Cobb County became the first Georgia municipality to enlist in a new federal immigration enforcement program to ensure all government employes have legal immigration status.
Cobb Commissions became early adopters Wednesday of the U.S. Immigration and Customs Enforcement Mutual Agreement between Government and Employers (IMAGE) program aimed at weeding out undocumented workers from government and private business payrolls. The suburban Atlanta county joined the ranks of only ten other municipal government’s to participate.
The program, which is also offered to businesses, makes available federal verification tools in exchange for enlistment in the E-Verify program and an audit of existing staff.

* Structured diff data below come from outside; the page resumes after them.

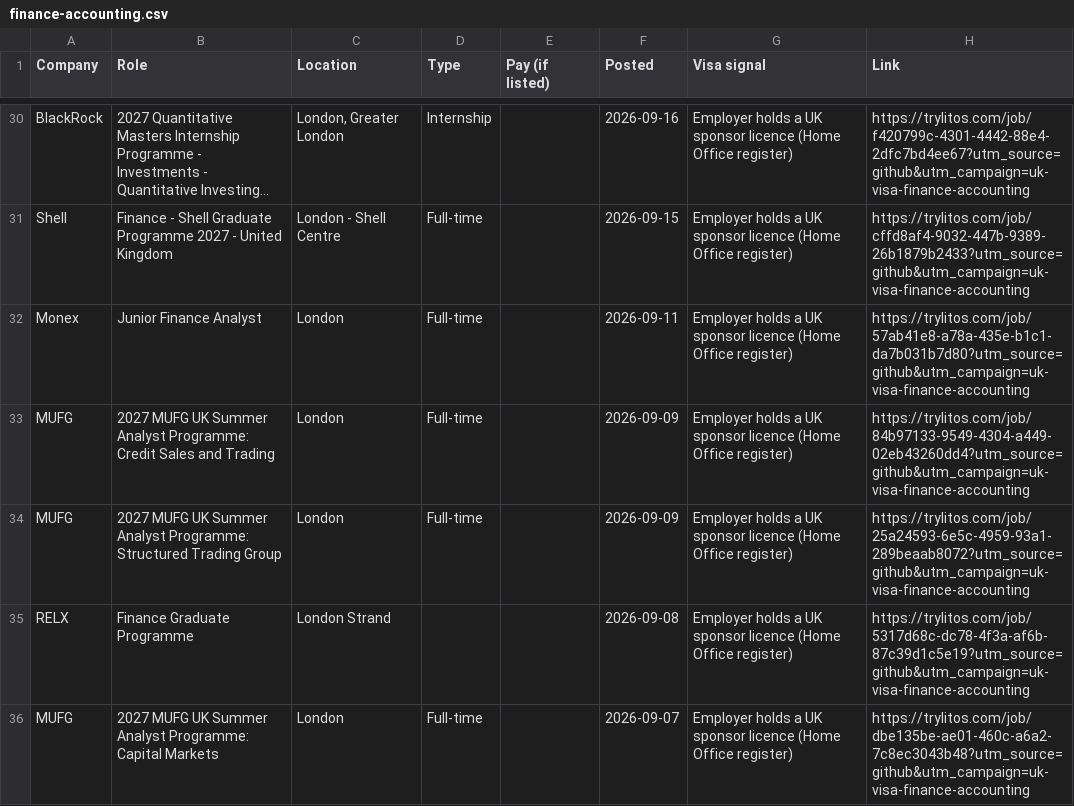
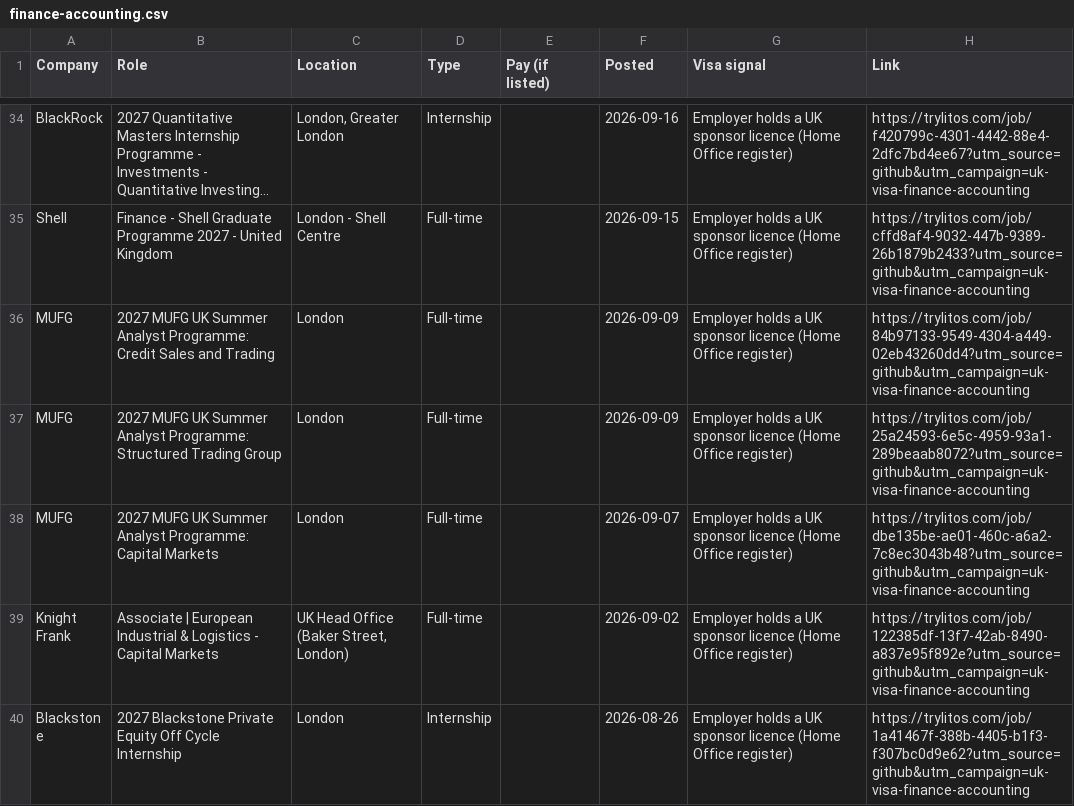
Before and after one commit to mehek-builds/UK-Visa-Sponsor-Graduate-Jobs, a CSV file: csv/finance-accounting.csv, drawn as a sheet; only a part is shown, gaps mark what is left out; the shorter side is filled out with more unchanged rows; long unchanged cells end in …; removed rows and columns are numbered as before the commit, all else as after; the diff covers the shown part only; the diff names each change by its address in the sheet, - before the commit and + after, or states it on an @@ line.

```diff
--- a/csv/finance-accounting.csv
+++ b/csv/finance-accounting.csv
-row 32: Monex | Junior Finance Analyst | London | Full-time |  | 2026-09-11 | Employer holds a UK sponsor licence (Home Office register) | https://trylitos.com/job/57ab41e8-a78a-435e-b1c1-da7b031b7d80?utm_source=github&utm_campaign=uk-visa-finance-accounting
-row 35: RELX | Finance Graduate Programme | London Strand |  |  | 2026-09-08 | Employer holds a UK sponsor licence (Home Office register) | https://trylitos.com/job/5317d68c-dc78-4f3a-af6b-87c39d1c5e19?utm_source=github&utm_campaign=uk-visa-finance-accounting
```
Also changed, not shown: 5 added rows and 5 removed rows elsewhere in this file, csv/all.csv, csv/business-consulting-law.csv, 13 other files.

The measure has predictably rankled some in the immigrant community, who turned out on Wednesday to protest the commission’s vote.
“So much for the law and order arguments of being tough on immigration, because it’s only hurt the public safety of this community,” Rich Pellegrino of the Cobb Immigrant Alliance said at the hearing today. “It doesn’t take a rocket scientist to figure out how trying to drive out one segment of the community, who work hard and pay taxes here, has a ripple effect through the whole community, resulting in budget deficits, the closing of businesses and so forth.”
It’s not the first time the county has embraced aggressive immigration policing. Cobb’s sheriff department is one of only four in the state with special authority to enforce federal immigration law.
Ten bricklayers and two cleanup workers hired in 2010 construction of the county’s new courthouse were outed as undocumented workers after a local police investigation. Because the workers subcontracted through a private employer who failed to verify employment eligibility, IMAGE would not have caught the fraudulent immigration documents.
But Commissioner Bob Ott says the ultimate goal is exclusively award government contracts to those businesses who likewise enlist in IMAGE.
“It’s not something that’s going to happen overnight,” Ott admitted. “But the message it sends out is the county is going to be serious about making sure that we’re going to try to get the jobs to people that are entitled to have them.”
- James Richardson